• What to work on:
Your answer should be an exact copy of every record.

• Supplied material:
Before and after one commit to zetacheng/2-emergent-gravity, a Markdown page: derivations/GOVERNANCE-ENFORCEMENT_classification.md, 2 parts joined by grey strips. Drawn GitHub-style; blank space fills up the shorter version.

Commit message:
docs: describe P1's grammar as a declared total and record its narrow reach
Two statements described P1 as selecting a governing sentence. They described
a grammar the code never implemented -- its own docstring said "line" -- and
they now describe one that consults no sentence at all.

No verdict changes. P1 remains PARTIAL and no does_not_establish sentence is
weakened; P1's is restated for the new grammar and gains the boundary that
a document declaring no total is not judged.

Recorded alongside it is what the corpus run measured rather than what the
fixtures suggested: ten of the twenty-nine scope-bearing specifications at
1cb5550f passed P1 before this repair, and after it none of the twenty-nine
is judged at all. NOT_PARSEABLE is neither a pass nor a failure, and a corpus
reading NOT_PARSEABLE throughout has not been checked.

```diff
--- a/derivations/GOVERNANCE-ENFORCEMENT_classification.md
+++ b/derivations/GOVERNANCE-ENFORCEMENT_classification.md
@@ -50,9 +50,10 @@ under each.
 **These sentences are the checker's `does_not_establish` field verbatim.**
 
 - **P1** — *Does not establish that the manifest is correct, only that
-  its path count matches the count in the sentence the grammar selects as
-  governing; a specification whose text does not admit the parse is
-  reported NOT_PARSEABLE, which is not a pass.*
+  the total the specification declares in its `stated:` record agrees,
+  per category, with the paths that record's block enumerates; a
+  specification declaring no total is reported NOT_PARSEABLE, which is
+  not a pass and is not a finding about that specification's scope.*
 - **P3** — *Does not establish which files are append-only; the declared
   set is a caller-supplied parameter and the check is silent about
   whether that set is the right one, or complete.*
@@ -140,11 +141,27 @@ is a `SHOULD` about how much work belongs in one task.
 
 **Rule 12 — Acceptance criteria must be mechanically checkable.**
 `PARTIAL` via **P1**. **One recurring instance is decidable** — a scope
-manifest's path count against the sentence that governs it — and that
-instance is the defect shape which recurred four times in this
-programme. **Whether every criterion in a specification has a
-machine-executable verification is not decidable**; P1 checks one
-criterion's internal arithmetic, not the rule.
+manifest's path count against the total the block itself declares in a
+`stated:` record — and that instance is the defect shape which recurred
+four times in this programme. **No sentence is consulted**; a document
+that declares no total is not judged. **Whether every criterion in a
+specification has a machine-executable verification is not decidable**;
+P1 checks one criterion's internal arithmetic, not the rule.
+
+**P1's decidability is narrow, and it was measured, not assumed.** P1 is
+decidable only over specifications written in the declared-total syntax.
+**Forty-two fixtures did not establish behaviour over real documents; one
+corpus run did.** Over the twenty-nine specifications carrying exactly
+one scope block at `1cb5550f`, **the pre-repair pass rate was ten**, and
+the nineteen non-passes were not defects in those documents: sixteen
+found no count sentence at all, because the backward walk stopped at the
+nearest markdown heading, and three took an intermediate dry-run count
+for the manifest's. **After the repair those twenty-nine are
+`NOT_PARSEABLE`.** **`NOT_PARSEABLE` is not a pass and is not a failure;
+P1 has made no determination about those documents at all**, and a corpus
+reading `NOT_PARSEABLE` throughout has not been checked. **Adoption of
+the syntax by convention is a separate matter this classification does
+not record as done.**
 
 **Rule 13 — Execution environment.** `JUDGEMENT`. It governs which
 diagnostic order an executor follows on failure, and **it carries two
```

• Response area:
Before and after one commit to zetacheng/2-emergent-gravity, a Markdown page: derivations/GOVERNANCE-ENFORCEMENT_classification.md, 2 parts joined by grey strips. Drawn GitHub-style; blank space fills up the shorter version.

Commit message:
docs: describe P1's grammar as a declared total and record its narrow reach
Two statements described P1 as selecting a governing sentence. They described
a grammar the code never implemented -- its own docstring said "line" -- and
they now describe one that consults no sentence at all.

No verdict changes. P1 remains PARTIAL and no does_not_establish sentence is
weakened; P1's is restated for the new grammar and gains the boundary that
a document declaring no total is not judged.

Recorded alongside it is what the corpus run measured rather than what the
fixtures suggested: ten of the twenty-nine scope-bearing specifications at
1cb5550f passed P1 before this repair, and after it none of the twenty-nine
is judged at all. NOT_PARSEABLE is neither a pass nor a failure, and a corpus
reading NOT_PARSEABLE throughout has not been checked.

```diff
--- a/derivations/GOVERNANCE-ENFORCEMENT_classification.md
+++ b/derivations/GOVERNANCE-ENFORCEMENT_classification.md
@@ -50,9 +50,10 @@ under each.
 **These sentences are the checker's `does_not_establish` field verbatim.**
 
 - **P1** — *Does not establish that the manifest is correct, only that
-  its path count matches the count in the sentence the grammar selects as
-  governing; a specification whose text does not admit the parse is
-  reported NOT_PARSEABLE, which is not a pass.*
+  the total the specification declares in its `stated:` record agrees,
+  per category, with the paths that record's block enumerates; a
+  specification declaring no total is reported NOT_PARSEABLE, which is
+  not a pass and is not a finding about that specification's scope.*
 - **P3** — *Does not establish which files are append-only; the declared
   set is a caller-supplied parameter and the check is silent about
   whether that set is the right one, or complete.*
@@ -140,11 +141,27 @@ is a `SHOULD` about how much work belongs in one task.
 
 **Rule 12 — Acceptance criteria must be mechanically checkable.**
 `PARTIAL` via **P1**. **One recurring instance is decidable** — a scope
-manifest's path count against the sentence that governs it — and that
-instance is the defect shape which recurred four times in this
-programme. **Whether every criterion in a specification has a
-machine-executable verification is not decidable**; P1 checks one
-criterion's internal arithmetic, not the rule.
+manifest's path count against the total the block itself declares in a
+`stated:` record — and that instance is the defect shape which recurred
+four times in this programme. **No sentence is consulted**; a document
+that declares no total is not judged. **Whether every criterion in a
+specification has a machine-executable verification is not decidable**;
+P1 checks one criterion's internal arithmetic, not the rule.
+
+**P1's decidability is narrow, and it was measured, not assumed.** P1 is
+decidable only over specifications written in the declared-total syntax.
+**Forty-two fixtures did not establish behaviour over real documents; one
+corpus run did.** Over the twenty-nine specifications carrying exactly
+one scope block at `1cb5550f`, **the pre-repair pass rate was ten**, and
+the nineteen non-passes were not defects in those documents: sixteen
+found no count sentence at all, because the backward walk stopped at the
+nearest markdown heading, and three took an intermediate dry-run count
+for the manifest's. **After the repair those twenty-nine are
+`NOT_PARSEABLE`.** **`NOT_PARSEABLE` is not a pass and is not a failure;
+P1 has made no determination about those documents at all**, and a corpus
+reading `NOT_PARSEABLE` throughout has not been checked. **Adoption of
+the syntax by convention is a separate matter this classification does
+not record as done.**
 
 **Rule 13 — Execution environment.** `JUDGEMENT`. It governs which
 diagnostic order an executor follows on failure, and **it carries two
```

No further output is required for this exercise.